The Swiss Cheese Plant, or Monstera deliciosa, has deeply indented, shiny leaves, which may reach 50 cm or more in length when mature. The lobes are perforated with large holes, hence the nickname “Swiss Cheese Plant” and are either deep green or variegated with patches of cream and white depending on variety. Young plants have entire leaves without perforations.
The holes and incisions in the leaves allow strong winds to pas through the foliage, without risking too much damage – an ideal adaptation to its natural habitat in the hurricane belt of Central America (and the reason for one of its common names: the Hurricane Plant).
Monstera deliciosa will climb vigorously up a supporting moss pole with the aerial roots providing anchorage. Those aerial roots also act like miniature sponges and are able to absorb a small amount of water from mist. During the 19th Century, Monstera deliciosa was grown for both its ornamental foliage and its fruit.
Under glasshouse conditions the arum-like flowers develop into white, banana-shaped fruits called cerimans, which taste like a cross between pineapples and bananas.
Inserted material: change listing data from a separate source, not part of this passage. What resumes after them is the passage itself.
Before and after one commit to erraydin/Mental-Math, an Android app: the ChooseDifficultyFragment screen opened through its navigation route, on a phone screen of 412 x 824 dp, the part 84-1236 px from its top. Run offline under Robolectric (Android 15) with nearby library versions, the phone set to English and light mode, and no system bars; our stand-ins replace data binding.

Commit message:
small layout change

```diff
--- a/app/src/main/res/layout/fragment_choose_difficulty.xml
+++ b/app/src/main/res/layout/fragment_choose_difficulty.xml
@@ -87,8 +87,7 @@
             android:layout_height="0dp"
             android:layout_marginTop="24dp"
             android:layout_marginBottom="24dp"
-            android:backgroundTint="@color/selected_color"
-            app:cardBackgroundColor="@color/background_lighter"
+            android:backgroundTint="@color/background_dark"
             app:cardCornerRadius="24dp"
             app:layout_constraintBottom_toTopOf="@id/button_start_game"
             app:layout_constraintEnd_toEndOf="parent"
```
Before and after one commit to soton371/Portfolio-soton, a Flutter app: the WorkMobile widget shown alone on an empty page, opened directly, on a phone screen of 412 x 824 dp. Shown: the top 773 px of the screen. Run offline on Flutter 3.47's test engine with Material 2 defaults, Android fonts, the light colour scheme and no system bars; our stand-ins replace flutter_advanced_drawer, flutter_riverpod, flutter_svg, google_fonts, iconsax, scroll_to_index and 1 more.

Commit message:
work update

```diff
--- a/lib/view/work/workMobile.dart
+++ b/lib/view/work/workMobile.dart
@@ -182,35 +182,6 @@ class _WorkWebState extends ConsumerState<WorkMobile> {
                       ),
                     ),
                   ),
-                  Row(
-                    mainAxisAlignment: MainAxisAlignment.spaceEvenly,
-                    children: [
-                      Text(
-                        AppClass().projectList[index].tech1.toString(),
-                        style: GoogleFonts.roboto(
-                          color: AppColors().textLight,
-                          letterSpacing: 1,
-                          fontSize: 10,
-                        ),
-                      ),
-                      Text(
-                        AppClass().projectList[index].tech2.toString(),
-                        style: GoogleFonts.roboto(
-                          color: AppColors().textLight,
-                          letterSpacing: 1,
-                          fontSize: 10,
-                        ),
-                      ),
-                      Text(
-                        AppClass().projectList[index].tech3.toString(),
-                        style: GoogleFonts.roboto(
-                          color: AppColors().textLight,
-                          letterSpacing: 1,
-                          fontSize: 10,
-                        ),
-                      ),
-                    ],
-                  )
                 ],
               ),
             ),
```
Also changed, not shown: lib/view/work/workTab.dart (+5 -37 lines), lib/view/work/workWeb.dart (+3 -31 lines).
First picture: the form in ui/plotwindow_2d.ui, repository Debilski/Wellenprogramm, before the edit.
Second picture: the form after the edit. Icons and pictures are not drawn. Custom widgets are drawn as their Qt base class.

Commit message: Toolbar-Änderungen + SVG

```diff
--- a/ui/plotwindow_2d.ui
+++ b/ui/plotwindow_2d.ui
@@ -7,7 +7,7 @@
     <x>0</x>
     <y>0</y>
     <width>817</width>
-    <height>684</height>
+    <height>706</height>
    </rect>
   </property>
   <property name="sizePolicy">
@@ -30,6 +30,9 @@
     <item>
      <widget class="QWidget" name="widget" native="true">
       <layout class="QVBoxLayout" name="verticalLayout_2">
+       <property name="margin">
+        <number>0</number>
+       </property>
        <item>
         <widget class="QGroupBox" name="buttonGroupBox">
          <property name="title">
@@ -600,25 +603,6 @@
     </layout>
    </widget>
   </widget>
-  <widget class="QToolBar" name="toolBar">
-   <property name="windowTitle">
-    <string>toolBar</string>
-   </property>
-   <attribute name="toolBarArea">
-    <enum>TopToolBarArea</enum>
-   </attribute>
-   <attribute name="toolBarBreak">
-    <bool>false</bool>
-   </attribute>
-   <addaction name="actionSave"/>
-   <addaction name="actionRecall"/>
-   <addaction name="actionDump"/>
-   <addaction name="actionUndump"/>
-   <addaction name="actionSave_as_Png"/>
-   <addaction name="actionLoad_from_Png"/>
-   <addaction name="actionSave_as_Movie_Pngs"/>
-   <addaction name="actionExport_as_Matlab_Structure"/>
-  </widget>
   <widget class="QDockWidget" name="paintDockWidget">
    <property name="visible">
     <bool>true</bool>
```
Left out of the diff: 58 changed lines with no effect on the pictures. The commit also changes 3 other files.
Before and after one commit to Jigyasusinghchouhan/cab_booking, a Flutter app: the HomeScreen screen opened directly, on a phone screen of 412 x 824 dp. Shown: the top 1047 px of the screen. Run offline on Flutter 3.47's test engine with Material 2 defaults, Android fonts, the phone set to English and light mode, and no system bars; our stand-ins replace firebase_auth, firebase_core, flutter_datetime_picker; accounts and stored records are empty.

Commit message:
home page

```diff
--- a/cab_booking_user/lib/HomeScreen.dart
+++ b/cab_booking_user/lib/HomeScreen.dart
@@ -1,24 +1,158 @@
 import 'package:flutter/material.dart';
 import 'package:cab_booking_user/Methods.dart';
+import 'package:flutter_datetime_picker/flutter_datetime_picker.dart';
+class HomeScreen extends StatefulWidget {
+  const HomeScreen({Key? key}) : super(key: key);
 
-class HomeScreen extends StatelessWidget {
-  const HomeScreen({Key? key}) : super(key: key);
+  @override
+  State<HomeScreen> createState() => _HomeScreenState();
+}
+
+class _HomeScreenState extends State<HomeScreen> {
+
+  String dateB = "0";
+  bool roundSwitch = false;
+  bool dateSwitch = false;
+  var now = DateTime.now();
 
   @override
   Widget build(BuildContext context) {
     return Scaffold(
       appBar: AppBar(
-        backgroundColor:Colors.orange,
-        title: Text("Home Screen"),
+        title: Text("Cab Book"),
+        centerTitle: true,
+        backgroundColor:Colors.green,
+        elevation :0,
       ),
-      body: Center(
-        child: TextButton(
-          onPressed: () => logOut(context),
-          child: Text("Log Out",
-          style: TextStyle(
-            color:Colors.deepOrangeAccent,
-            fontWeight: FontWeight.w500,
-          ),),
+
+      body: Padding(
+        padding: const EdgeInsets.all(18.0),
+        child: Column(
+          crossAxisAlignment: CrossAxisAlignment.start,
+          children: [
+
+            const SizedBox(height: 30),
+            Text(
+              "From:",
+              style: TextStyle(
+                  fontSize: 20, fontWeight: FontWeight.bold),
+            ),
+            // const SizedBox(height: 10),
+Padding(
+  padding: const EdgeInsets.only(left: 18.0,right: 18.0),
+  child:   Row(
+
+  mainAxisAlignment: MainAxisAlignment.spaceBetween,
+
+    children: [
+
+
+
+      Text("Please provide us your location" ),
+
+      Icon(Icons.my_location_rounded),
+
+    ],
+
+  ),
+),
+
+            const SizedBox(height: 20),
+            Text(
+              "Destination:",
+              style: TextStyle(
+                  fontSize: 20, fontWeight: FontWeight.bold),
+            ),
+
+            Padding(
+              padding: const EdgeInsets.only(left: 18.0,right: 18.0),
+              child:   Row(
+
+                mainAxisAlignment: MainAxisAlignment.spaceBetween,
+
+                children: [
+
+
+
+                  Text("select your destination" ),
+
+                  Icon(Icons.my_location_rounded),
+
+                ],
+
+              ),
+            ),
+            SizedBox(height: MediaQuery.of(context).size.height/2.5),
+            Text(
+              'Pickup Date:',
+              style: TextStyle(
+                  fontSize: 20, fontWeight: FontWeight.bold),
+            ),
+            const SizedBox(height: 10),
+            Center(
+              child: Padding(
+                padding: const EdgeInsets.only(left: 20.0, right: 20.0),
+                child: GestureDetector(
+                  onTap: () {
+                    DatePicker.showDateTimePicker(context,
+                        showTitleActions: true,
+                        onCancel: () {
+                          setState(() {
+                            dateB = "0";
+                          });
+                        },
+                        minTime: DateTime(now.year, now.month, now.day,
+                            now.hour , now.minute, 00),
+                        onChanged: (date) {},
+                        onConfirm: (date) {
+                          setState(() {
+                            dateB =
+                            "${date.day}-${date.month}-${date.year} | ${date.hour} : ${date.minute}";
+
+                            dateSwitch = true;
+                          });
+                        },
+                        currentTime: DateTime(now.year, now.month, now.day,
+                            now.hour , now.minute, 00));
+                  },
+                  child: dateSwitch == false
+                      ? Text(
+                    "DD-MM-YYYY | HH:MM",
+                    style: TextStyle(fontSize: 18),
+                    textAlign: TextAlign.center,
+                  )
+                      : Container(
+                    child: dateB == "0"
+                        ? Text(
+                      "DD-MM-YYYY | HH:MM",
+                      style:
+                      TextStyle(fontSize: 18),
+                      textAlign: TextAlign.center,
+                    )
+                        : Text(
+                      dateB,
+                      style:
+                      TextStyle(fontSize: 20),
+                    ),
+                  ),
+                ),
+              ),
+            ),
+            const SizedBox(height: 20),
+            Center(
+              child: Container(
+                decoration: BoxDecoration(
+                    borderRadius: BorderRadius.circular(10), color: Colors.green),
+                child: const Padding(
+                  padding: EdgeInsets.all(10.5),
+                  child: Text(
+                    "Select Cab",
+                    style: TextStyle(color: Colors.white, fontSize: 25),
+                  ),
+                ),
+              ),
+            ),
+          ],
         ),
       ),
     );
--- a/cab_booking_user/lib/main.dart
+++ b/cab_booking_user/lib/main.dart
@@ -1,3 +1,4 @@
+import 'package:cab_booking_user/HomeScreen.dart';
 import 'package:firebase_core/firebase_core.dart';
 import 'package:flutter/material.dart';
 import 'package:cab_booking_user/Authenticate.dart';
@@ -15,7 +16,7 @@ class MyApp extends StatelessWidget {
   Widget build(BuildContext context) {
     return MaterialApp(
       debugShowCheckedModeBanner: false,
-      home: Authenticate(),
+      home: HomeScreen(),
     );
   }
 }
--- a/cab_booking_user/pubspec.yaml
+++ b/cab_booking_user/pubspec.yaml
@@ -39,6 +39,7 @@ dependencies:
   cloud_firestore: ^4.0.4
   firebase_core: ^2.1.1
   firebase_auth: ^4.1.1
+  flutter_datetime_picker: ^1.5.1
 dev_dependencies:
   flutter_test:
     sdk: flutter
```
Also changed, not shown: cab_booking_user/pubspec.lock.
These are very rarely produced indoors, but if they are, beware that some people can be sensitive to the tiny irritating spiny hairs on the fruit.